Monday, May 30, 2011

The Right Train

Once upon a time, the unknowning author jumped on the self-publishing train and rode it with the wind in her hair, waiting to arrive at the ultlimate destination...bestseller success. The train never arrived.

Today, however, one boards any of several trains to reach success. The key is boarding the right train. You can step on the self-publishing train and realize when others reach success that you left your luggage at home. You can ride the traditional train and watch others reach success while you never find the right point to disembark.

Enough of the metaphor. Frankly, you can publish any way you like and find some semblance of success. To some, success is selling ten thousand books and having income to justify not going to a nine-to-five job. Others want the fame. Some crave legendary status.

We have a gazillion options, and that screws with our heads.

Sharon Bailey wrote last week in Writer Unboxed, in a post entitled The State of the Stigma, that a lot of the self-publishing stigma is gone, and some of it still hangs around. For instance, did you notice, as I have, that one can publish an ebook without the self-publishing stigma but go with Lulu.com or AuthorHouse and you fall back into that old "stench" of being a self-pubbing novice? As Sharon states, "These firms stand at the absolute bottom of the self-publishing food chain." No wonder so many writers have swarmed to ebooks.

She practices what she preaches, too. "As an author mindful of conventions, I opted out of using iUniverse when I realized it carried a stigma, even after having signed a contract, used a number of its services and received its Editor’s Choice award. Instead I switched gears to the more widely acceptable approach of purchasing my own ISBN number, assigning it to my very own indie “publishing” company created for this purpose and independently hiring a designer, a copy-editor and a printer. Frankly, it was a hassle. iUniverse had done a terrific job holding had my hand, which made my busy life much easier. But the upshot is I can now set my own price and drop my “publisher’s” name with pride, as if it were a small, literary press."

Cost isn't an issue, though, at least in the long run. You pay for the priviledge of it all. You receive all royalties and foot the publishing bill yourself, or you pay nothing up front and take small royalties. So I don't get into too much argument about the cost. You pay now or pay later.

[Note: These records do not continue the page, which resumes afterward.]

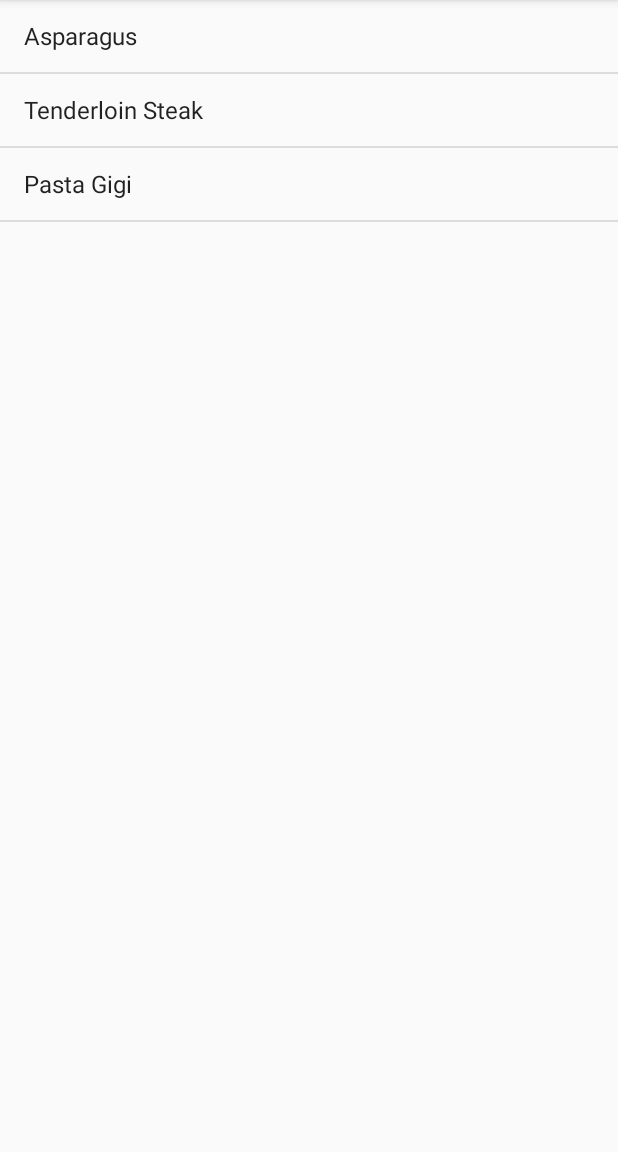
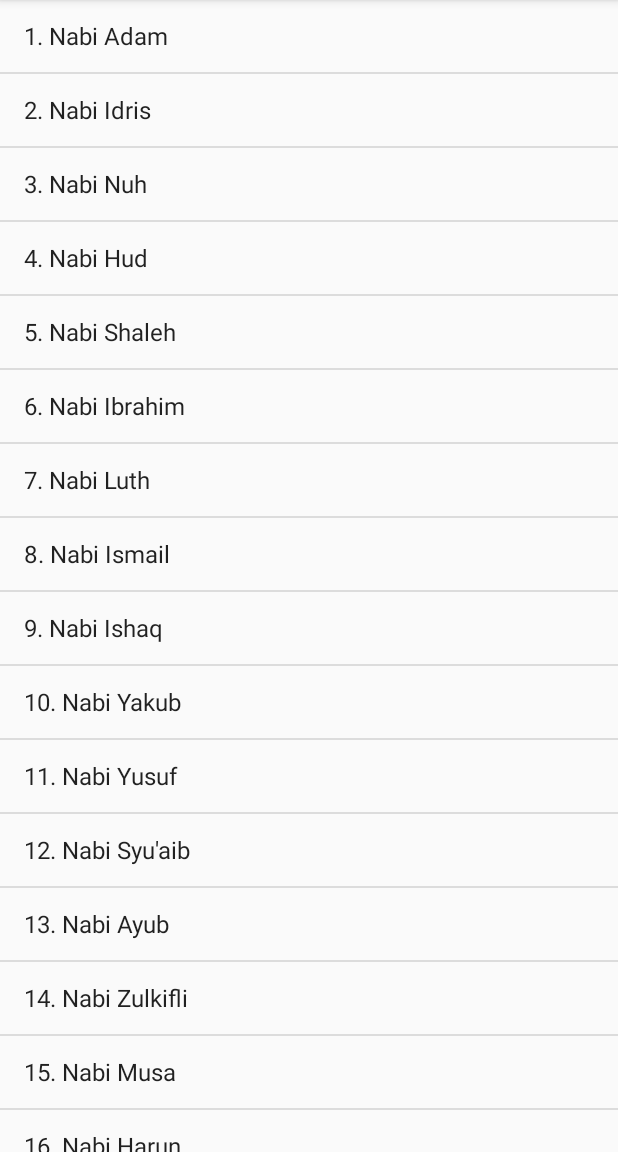
Before and after one commit to nafiantaBp1996/NabiRosul, an Android app: the screen it shows after launch (MainActivity), on a phone screen of 412 x 824 dp, the part 84-1236 px from its top. Run offline under Robolectric (Android 15) with nearby library versions, the phone set to English and light mode, and no system bars.

Commit message:
perbaikan nama class

```diff
--- a/app/build.gradle
+++ b/app/build.gradle
@@ -5,7 +5,7 @@ android {
     buildToolsVersion "28.0.2"
     defaultConfig {
         applicationId "com.example.nfnt.fragment_week2"
-        minSdkVersion 23
+        minSdkVersion 19
         targetSdkVersion 25
         versionCode 1
         versionName "1.0"
--- a/app/src/main/java/com/example/nfnt/fragment_week2/DetailActivity.java
+++ b/app/src/main/java/com/example/nfnt/fragment_week2/DetailActivity.java
@@ -10,7 +10,7 @@ public class DetailActivity extends AppCompatActivity {
         super.onCreate(savedInstanceState);
         setContentView(R.layout.activity_detail);
 
-        ResepDetailFragment frag = (ResepDetailFragment) getSupportFragmentManager().findFragmentById(R.id.detailFrag);
+        NabiDetailFragment frag = (NabiDetailFragment) getSupportFragmentManager().findFragmentById(R.id.detailFrag);
         Bundle b = getIntent().getExtras();
         frag.setResep(b.getInt("id"));
         //frag.setResep(1);
--- a/app/src/main/java/com/example/nfnt/fragment_week2/MainActivity.java
+++ b/app/src/main/java/com/example/nfnt/fragment_week2/MainActivity.java
@@ -10,7 +10,7 @@ import android.widget.Toast;
 import static java.security.AccessController.getContext;
 
 
-public class MainActivity extends AppCompatActivity implements ResepListFragment.Listener {
+public class MainActivity extends AppCompatActivity implements NabiListFragment.Listener {
 
     @Override
     protected void onCreate(Bundle savedInstanceState) {
@@ -29,13 +29,13 @@ public class MainActivity extends AppCompatActivity implements ResepListFragment
         View fragmenDetail = findViewById(R.id.detailingFrag);
         if(fragmenDetail!=null)
         {
-            ResepDetailFragment deta = new ResepDetailFragment();
+            NabiDetailFragment deta = new NabiDetailFragment();
 
             FragmentTransaction fragTrans = getSupportFragmentManager().beginTransaction();
             deta.setResep(id);
             fragTrans.replace(R.id.detailingFrag,deta);
             fragTrans.setTransition(FragmentTransaction.TRANSIT_FRAGMENT_FADE);
-            fragTrans.addToBackStack(null);
+//            fragTrans.addToBackStack(null);
             fragTrans.commit();
         }
 
--- /dev/null
+++ b/app/src/main/java/com/example/nfnt/fragment_week2/Nabi.java
@@ -0,0 +1,75 @@
+package com.example.nfnt.fragment_week2;
+
+/**
+ * Created by NFNT on 9/17/2018.
+ */
+
+public class Nabi {
+    private String nama_nabi,deskripsi;
+    public static final Nabi[]kisahnabi={
+            new Nabi("1. Nabi Adam","Nabi pertama " +
+                    "\n Allah Subhanahu wa Ta’ala memberitahukan kepada para malaikat tentang penciptaan Adam ‘alaihis salam, Dia berfirman:\n" +
+                    "\n" +
+                    "“Sesungguhnya aku hendak menjadikan seorang khalifah di muka bumi.” (QS. Al Baqarah: 30)\n" +
+                    "\n" +
+                    "Yakni makhluk yang satu dengan yang lain saling menggantikan. Demikianlah Allah Subhanahu wa Ta’ala memberitahukan kepada para malaikat tentang penciptaan Adam sebagaimana Dia memberitahukan perkara besar sebelum terwujud.\n" +
+                    "\n" +
+                    "\n" +
+                    "\n" ),
+            new Nabi("2. Nabi Idris","Nabi kedua " +
+                    "\n Nabi Idris adalah keturunan keenam dari Nabi Adam as. Dia adalah putra dari Qabil dan Iqlima (putra dan putri Nabi Adam as).\n" +
+                    "\n" +
+                    "Saat itu, Allah memerintahkan Nabi Idris untuk mengajak seluruh manusia agar berjalan pada kebenaran. Saat itu dia adalah manusia pertama yang menerima wahyu lewat Malaikat Jibril ketika dirinya berusia 82 tahun.\n" +
+                    "\n" +
+                    "Sebagai seorang nabi, dia memiliki mukjizat atau kelebihan, yaitu:\n" +
+                    "\n" +
+                    "1. Manusia pertama yang pandai baca tulis dengan pena.\n" +
+                    "\n" +
+                    "2. Nabi Idris diberi macam-macam pengetahuan mulai dari merawat kuda, ilmu perbintangan (falaq), hingga ilmu berhitung yang sekarang dikenal dengan matematika.\n" +
+                    "\n" +
+                    "3. Nama Idris berasal dari kata Darasa yang artinya belajar. Nabi Idris pun kenal sangat senang belajar, dan tekun mengkaji fenomena alam semesta.\n" +
+                    "\n" +
+                    "4. Nabi Idris adalah orang pertama yang pandai memotong dan menjahit pakaiannya. Orang-orang sebelumnya konon hanya mengenakan kulit binatang sebagai penutup aurat."),
+            new Nabi("3. Nabi Nuh",""),
+            new Nabi("4. Nabi Hud",""),
+            new Nabi("5. Nabi Shaleh",""),
+            new Nabi("6. Nabi Ibrahim",""),
+            new Nabi("7. Nabi Luth",""),
+            new Nabi("8. Nabi Ismail",""),
+            new Nabi("9. Nabi Ishaq",""),
+            new Nabi("10. Nabi Yakub",""),
+            new Nabi("11. Nabi Yusuf",""),
+            new Nabi("12. Nabi Syu'aib",""),
+            new Nabi("13. Nabi Ayub",""),
+            new Nabi("14. Nabi Zulkifli",""),
+            new Nabi("15. Nabi Musa",""),
+            new Nabi("16. Nabi Harun",""),
+            new Nabi("17. Nabi Daud",""),
+            new Nabi("18. Nabi Sulaiman",""),
+            new Nabi("19. Nabi Ilyas",""),
+            new Nabi("20. Nabi Ilyasa",""),
+            new Nabi("21. Nabi Yunus",""),
+            new Nabi("22. Nabi Zakaria",""),
+            new Nabi("23. Nabi Yahya",""),
+            new Nabi("24. Nabi Isa",""),
+            new Nabi("25. Nabi Muhammad ","Nabi terakhir dan rasul terakhir"),
+
+
+    };
+
+    private Nabi(String name, String description) {
+        this.nama_nabi = name;
+        this.deskripsi = description;
+    }
+
+    public String getNama_nabi() {
+        return nama_nabi;
+    }
+
+    public String getDeskripsi() {
+        return deskripsi;
+    }
+    public String toString(){
+        return this.nama_nabi;
+    }
+}
--- a/app/src/main/java/com/example/nfnt/fragment_week2/ResepDetailFragment.java
+++ b/app/src/main/java/com/example/nfnt/fragment_week2/NabiDetailFragment.java
@@ -11,41 +11,43 @@ import android.view.View;
 import android.view.ViewGroup;
 import android.widget.TextView;
 
-import static  com.example.nfnt.fragment_week2.Resep.resepmakanan;
+import static  com.example.nfnt.fragment_week2.Nabi.kisahnabi;
 
 
 /**
  * A simple {@link Fragment} subclass.
  */
-public class ResepDetailFragment extends Fragment {
+public class NabiDetailFragment extends Fragment {
 
     private long resepId;
-
-    public ResepDetailFragment() {
+    public NabiDetailFragment() {
+        // Required empty public constructor
     }
 
 
     @Override
     public View onCreateView(LayoutInflater inflater, ViewGroup container,
                              Bundle savedInstanceState) {
+        // Inflate the layout for this fragment
         return inflater.inflate(R.layout.fragment_resep_detail, container, false);
     }
 
-    public void setResep(long id){
+    public void setResep(long id) {
         this.resepId = id;
     }
-
     @Override
     public void onStart() {
         super.onStart();
         View view = getView();
+
         if (view != null) {
-            TextView tittle = (TextView) view.findViewById(R.id.textJudul);
-            Resep resep = Resep.resepmakanan[(int) resepId];
-            tittle.setText(resep.getNama_makanan());
-            TextView detail = (TextView) view.findViewById(R.id.textDetail);
-            detail.setText(resep.getDetail_makanan());
-        }
-    }
+            TextView title = (TextView) view.findViewById(R.id.textJudul);
+            Nabi resepmakanan = Nabi.kisahnabi[(int) resepId];
 
+            title.setText(resepmakanan.getNama_nabi());
+
+            TextView description = (TextView) view.findViewById(R.id.textDetail);
+            description.setText(resepmakanan.getDeskripsi());
+
+        } }
 }
--- a/app/src/main/java/com/example/nfnt/fragment_week2/ResepListFragment.java
+++ b/app/src/main/java/com/example/nfnt/fragment_week2/NabiListFragment.java
@@ -23,14 +23,14 @@ import java.util.List;
 /**
  * A simple {@link Fragment} subclass.
  */
-public class ResepListFragment extends ListFragment {
+public class NabiListFragment extends ListFragment {
 
     static interface Listener{
         void itemClicked(long id);
     }
     private Listener listener;
 
-    public ResepListFragment() {
+    public NabiListFragment() {
         // Required empty public constructor
     }
 
@@ -38,9 +38,9 @@ public class ResepListFragment extends ListFragment {
     @Override
     public View onCreateView(LayoutInflater inflater, ViewGroup container,
                              Bundle savedInstanceState) {
-        String[] names = new String[Resep.resepmakanan.length];
+        String[] names = new String[Nabi.kisahnabi.length];
         for (int i=0; i<names.length; i++) {
-            names[i] = Resep.resepmakanan[i].getNama_makanan();
+            names[i] = Nabi.kisahnabi[i].getNama_nabi();
         }
 
         ArrayAdapter<String> adapter = new ArrayAdapter<>(
--- a/app/src/main/java/com/example/nfnt/fragment_week2/Resep.java
+++ /dev/null
@@ -1,33 +0,0 @@
-package com.example.nfnt.fragment_week2;
-
-/**
- * Created by NFNT on 9/17/2018.
- */
-
-public class Resep {
-    private String nama_makanan;
-    private String detail_makanan;
-
-    public static final Resep[] resepmakanan = {
-            new Resep("Asparagus", "Asparagus, Santan, Cinta"),
-            new Resep("Tenderloin Steak", "Tenderloin Beef, Mentega, Rindu, Kasih"),
-            new Resep("Pasta Gigi", "Pasta Makaroni, Bawang, Cheese, Ckrek"),
-    };
-    public Resep(String nama, String detail){
-        this.nama_makanan = nama;
-        this.detail_makanan = detail;
-    }
-
-    public String getDetail_makanan() {
-        return detail_makanan;
-    }
-
-    public String getNama_makanan() {
-        return nama_makanan;
-    }
-
-    @Override
-    public String toString() {
-        return this.nama_makanan;
-    }
-}
--- a/app/src/main/res/layout-land/activity_main.xml
+++ b/app/src/main/res/layout-land/activity_main.xml
@@ -6,8 +6,8 @@
     >
     <fragment xmlns:android="http://schemas.android.com/apk/res/android"
         xmlns:app="http://schemas.android.com/apk/res-auto"
-        android:name="com.example.nfnt.fragment_week2.ResepListFragment"
         xmlns:tools="http://schemas.android.com/tools"
+        android:name="com.example.nfnt.fragment_week2.NabiListFragment"
         android:id="@+id/listFrag"
         android:layout_weight="2"
         android:layout_width="0dp"
--- a/app/src/main/res/layout-large/main_activity_large.xml
+++ b/app/src/main/res/layout-large/main_activity_large.xml
@@ -6,7 +6,7 @@
     >
     <fragment xmlns:android="http://schemas.android.com/apk/res/android"
         xmlns:app="http://schemas.android.com/apk/res-auto"
-        android:name="com.example.nfnt.fragment_week2.ResepListFragment"
+        android:name="com.example.nfnt.fragment_week2.NabiListFragment"
         xmlns:tools="http://schemas.android.com/tools"
         android:id="@+id/listFrag"
         android:layout_weight="2"
--- a/app/src/main/res/layout/activity_detail.xml
+++ b/app/src/main/res/layout/activity_detail.xml
@@ -1,7 +1,7 @@
 <?xml version="1.0" encoding="utf-8"?>
 <fragment
     xmlns:android="http://schemas.android.com/apk/res/android"
-    android:name="com.example.nfnt.fragment_week2.ResepDetailFragment"
+    android:name="com.example.nfnt.fragment_week2.NabiDetailFragment"
     android:id="@+id/detailFrag"
     android:layout_height="match_parent"
     android:layout_width="match_parent">
--- a/app/src/main/res/layout/activity_main.xml
+++ b/app/src/main/res/layout/activity_main.xml
@@ -6,7 +6,7 @@
     >
 <fragment xmlns:android="http://schemas.android.com/apk/res/android"
     xmlns:app="http://schemas.android.com/apk/res-auto"
-    android:name="com.example.nfnt.fragment_week2.ResepListFragment"
+    android:name="com.example.nfnt.fragment_week2.NabiListFragment"
     xmlns:tools="http://schemas.android.com/tools"
     android:id="@+id/listFrag"
     android:layout_weight="2"
--- a/app/src/main/res/layout/fragment_resep_detail.xml
+++ b/app/src/main/res/layout/fragment_resep_detail.xml
@@ -4,7 +4,7 @@
     android:layout_width="match_parent"
     android:layout_height="match_parent"
     android:orientation="vertical"
-    tools:context=".ResepDetailFragment">
+    tools:context=".NabiDetailFragment">
 
     <TextView
         android:id="@+id/textJudul"
```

And while traditional publishers DO open more doors for you versus someone with an iUniverse label on his book, you have less creative license with the design, promotion and delivery of the traditional book. But then, you have to work your BUTT off finding markets for your work - markets that accept self-pubbed works and don't lock-step with the traditional world.

The difference I do see is this. It's only in some circles, but it's in most book review circles and contests, which can make a difference in your plans. A traditional author gets to lead with the name of her publisher. Instant credibility since everyone knows that editors and a board or two approved this book's integrity.

If you fight as a self-pubbed author and build a name for yourself, however, you become a celebrity. Someone from the masses who rose up and thumbed his nose at the powers-that-be. Like Amanda Hocking, you become somebody who defied the odds yet still belongs to the ranks of the common man.

So, you can find success on any train. It's a matter of studying each route, determining which stops you want to make along the way, deciding if the end success is the one you want. I think it's time we realized that we can do whatever the heck it is we want to do. It's nobody's fault, and there is no one publishing savior. There are enough options out there for us to find a way. And if we choose the wrong one, it's on our shoulders, not necessarily the industry's.

1 comment:

Sioux said...

You're so right, Hope. The definiton of "fame" or "success" depends on the writer.